● Task requirements
How many lines in the data below contain the string "遥控失败次数"? State that number only.

= = = =

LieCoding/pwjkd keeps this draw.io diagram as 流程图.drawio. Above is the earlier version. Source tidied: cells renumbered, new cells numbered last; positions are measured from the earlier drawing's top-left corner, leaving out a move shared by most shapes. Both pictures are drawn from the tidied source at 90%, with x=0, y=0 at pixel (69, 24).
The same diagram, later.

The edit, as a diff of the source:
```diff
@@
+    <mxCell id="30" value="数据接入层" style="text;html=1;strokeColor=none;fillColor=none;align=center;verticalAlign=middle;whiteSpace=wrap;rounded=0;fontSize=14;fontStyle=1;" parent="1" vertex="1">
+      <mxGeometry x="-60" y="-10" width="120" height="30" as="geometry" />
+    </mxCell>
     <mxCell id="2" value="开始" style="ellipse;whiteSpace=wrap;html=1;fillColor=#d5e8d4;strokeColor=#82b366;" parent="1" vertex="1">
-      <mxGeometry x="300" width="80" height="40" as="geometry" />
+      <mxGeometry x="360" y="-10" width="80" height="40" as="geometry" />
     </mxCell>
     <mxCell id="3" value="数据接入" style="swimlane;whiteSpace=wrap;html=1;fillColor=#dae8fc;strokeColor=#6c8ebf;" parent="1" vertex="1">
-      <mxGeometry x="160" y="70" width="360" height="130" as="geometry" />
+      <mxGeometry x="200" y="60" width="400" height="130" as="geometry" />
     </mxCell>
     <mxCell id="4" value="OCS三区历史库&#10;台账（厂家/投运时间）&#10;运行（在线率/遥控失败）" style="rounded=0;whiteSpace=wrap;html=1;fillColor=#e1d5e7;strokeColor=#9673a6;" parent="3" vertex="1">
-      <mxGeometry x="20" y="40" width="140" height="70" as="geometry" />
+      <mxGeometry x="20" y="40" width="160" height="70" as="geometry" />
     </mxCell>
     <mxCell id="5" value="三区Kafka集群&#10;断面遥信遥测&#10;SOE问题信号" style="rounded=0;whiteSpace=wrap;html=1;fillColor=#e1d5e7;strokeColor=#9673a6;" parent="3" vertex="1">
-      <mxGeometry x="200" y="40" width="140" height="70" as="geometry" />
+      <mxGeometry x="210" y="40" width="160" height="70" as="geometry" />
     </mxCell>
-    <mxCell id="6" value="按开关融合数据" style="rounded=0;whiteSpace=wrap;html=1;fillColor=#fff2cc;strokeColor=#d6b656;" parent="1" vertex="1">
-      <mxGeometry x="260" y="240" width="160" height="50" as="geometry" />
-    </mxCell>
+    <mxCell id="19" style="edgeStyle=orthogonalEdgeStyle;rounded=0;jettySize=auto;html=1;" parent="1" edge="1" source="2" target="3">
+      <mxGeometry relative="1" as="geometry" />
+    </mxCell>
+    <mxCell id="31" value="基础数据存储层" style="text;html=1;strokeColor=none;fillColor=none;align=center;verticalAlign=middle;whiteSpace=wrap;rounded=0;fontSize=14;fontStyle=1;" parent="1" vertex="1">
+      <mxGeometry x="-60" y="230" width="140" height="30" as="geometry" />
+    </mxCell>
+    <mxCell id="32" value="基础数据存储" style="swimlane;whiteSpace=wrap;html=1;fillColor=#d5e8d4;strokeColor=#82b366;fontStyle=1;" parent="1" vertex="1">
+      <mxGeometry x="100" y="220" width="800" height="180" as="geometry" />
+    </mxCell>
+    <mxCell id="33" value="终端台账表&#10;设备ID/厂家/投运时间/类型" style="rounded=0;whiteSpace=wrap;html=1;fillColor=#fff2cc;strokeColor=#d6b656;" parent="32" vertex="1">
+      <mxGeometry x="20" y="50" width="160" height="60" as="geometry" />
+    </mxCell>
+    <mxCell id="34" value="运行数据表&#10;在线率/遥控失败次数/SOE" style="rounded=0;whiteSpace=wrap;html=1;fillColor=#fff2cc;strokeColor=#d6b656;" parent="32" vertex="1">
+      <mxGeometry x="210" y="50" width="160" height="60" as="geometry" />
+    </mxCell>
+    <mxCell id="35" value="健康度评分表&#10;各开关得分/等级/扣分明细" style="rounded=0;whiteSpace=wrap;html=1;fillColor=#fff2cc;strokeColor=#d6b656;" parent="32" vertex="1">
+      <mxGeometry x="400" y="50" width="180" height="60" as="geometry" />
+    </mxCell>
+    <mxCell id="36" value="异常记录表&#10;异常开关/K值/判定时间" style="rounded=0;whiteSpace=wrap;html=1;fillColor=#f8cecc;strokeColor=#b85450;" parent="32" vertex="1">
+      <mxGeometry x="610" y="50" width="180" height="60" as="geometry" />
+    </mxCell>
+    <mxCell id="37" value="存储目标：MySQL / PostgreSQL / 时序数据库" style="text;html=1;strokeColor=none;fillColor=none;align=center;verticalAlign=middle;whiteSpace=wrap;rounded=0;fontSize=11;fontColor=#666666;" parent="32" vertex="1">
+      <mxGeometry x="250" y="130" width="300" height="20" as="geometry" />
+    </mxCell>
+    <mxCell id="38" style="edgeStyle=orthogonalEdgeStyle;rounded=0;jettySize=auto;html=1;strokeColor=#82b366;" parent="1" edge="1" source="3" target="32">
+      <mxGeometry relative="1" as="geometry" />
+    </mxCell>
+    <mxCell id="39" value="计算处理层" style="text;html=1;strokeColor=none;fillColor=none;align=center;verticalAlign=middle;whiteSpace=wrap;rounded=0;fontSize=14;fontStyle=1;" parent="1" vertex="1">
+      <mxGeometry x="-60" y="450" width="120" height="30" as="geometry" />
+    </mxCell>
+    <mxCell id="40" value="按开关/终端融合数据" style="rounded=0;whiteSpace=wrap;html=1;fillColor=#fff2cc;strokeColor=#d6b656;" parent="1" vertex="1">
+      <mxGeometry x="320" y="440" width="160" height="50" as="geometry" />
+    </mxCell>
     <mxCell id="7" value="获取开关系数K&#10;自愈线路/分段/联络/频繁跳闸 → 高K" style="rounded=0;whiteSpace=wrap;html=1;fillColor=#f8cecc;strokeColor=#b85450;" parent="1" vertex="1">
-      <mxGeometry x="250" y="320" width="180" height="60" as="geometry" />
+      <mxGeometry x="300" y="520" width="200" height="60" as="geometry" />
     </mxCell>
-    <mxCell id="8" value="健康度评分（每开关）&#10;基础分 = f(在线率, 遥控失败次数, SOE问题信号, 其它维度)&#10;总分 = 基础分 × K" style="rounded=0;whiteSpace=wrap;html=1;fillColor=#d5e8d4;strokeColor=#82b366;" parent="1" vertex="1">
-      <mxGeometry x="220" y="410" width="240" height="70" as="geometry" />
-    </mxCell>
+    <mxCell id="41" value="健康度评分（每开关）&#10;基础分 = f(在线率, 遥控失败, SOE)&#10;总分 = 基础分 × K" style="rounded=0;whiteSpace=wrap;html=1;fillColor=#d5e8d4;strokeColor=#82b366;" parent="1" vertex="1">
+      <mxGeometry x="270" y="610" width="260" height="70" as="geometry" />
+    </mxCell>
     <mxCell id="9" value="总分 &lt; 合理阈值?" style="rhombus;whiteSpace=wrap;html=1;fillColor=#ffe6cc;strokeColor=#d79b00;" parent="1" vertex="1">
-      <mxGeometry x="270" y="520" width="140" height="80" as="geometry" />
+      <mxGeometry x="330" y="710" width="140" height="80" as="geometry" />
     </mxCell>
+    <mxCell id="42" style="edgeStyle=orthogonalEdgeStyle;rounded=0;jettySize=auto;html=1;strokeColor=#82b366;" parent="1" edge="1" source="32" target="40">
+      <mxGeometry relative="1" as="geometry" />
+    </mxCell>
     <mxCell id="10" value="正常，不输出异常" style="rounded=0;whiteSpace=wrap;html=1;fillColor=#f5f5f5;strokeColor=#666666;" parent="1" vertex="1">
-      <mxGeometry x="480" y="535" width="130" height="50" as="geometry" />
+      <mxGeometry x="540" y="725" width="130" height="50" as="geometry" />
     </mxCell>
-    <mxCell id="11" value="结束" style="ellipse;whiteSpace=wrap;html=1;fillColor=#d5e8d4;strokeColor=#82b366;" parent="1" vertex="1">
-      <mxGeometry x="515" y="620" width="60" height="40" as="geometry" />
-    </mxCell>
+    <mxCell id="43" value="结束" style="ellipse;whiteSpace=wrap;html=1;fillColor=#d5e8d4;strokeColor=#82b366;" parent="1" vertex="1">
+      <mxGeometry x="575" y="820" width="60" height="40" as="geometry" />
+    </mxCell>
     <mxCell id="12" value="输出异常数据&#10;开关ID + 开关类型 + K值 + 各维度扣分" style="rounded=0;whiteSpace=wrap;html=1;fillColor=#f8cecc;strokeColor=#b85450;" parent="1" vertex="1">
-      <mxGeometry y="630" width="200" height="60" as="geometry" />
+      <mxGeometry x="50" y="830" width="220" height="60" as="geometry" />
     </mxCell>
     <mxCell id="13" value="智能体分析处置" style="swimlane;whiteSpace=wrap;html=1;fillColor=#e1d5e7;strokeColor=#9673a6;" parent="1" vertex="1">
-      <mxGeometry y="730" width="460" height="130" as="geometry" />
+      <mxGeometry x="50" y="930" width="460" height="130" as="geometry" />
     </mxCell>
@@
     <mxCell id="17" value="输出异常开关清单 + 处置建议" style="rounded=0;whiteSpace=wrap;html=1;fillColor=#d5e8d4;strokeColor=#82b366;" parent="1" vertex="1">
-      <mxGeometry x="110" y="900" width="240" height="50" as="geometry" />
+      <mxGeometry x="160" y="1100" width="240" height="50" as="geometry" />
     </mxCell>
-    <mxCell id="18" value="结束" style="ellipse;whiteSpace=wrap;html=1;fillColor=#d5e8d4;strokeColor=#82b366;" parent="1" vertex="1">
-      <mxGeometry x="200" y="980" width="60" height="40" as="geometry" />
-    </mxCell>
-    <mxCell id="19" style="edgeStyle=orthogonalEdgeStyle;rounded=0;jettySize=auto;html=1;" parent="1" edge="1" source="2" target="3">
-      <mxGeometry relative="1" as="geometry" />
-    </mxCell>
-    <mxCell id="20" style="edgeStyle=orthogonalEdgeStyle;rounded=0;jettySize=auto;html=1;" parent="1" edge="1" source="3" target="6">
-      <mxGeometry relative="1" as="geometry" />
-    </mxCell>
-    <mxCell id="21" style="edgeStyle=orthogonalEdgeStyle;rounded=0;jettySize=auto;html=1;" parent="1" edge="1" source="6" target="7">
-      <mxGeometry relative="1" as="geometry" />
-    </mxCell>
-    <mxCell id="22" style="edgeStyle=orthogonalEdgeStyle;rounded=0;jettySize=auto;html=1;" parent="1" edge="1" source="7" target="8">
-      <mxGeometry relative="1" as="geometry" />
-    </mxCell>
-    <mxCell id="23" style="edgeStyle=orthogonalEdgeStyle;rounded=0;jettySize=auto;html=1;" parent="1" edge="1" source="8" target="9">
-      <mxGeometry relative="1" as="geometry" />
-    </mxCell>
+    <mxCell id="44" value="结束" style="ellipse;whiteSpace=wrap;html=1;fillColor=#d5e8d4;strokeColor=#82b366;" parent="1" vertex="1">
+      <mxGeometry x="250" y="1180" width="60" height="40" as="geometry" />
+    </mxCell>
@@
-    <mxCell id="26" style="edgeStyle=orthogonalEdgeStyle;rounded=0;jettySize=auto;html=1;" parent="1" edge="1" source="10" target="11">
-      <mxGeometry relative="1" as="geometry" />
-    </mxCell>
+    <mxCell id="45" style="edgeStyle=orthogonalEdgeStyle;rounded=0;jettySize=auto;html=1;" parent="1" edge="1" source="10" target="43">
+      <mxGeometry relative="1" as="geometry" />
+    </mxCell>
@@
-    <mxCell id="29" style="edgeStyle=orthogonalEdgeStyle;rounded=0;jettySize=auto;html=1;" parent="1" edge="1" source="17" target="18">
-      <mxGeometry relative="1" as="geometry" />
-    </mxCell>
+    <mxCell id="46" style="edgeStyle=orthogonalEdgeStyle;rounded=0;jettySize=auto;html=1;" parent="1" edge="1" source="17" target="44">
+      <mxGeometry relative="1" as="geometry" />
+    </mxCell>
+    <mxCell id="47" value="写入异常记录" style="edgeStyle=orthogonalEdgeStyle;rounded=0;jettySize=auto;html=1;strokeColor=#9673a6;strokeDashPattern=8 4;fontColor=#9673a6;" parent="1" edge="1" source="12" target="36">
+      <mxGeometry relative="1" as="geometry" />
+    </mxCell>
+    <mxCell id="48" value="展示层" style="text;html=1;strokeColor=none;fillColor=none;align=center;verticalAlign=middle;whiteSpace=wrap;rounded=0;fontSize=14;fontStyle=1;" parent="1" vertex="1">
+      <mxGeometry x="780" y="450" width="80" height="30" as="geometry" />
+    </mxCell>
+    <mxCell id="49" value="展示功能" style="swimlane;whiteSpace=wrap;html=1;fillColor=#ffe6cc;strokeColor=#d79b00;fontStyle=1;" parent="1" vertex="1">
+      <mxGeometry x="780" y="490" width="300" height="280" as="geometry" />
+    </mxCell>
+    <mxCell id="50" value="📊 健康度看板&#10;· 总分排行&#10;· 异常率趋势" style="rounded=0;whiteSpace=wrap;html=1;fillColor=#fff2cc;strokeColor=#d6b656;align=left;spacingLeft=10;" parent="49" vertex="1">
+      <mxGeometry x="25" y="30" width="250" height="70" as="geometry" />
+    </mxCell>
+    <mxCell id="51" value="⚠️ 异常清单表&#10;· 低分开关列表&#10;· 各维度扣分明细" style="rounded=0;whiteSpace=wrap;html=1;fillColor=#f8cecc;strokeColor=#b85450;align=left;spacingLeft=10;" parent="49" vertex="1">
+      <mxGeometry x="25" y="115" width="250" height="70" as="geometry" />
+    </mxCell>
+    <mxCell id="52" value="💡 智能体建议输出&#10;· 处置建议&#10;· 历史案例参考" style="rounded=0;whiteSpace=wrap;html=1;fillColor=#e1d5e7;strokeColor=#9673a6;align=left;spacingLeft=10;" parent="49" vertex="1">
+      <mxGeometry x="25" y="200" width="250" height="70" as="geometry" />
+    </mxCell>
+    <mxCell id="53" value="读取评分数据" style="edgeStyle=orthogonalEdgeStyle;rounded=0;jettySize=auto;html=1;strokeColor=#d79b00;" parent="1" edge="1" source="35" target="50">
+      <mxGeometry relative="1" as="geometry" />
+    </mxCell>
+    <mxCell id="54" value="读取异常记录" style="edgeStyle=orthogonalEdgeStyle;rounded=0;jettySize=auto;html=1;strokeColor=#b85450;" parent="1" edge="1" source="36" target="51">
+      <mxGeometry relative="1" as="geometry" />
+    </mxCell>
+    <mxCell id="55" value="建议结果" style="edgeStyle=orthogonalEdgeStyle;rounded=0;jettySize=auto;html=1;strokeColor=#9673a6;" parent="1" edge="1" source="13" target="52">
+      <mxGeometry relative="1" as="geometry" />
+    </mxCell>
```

= = = =

● Exercise result
2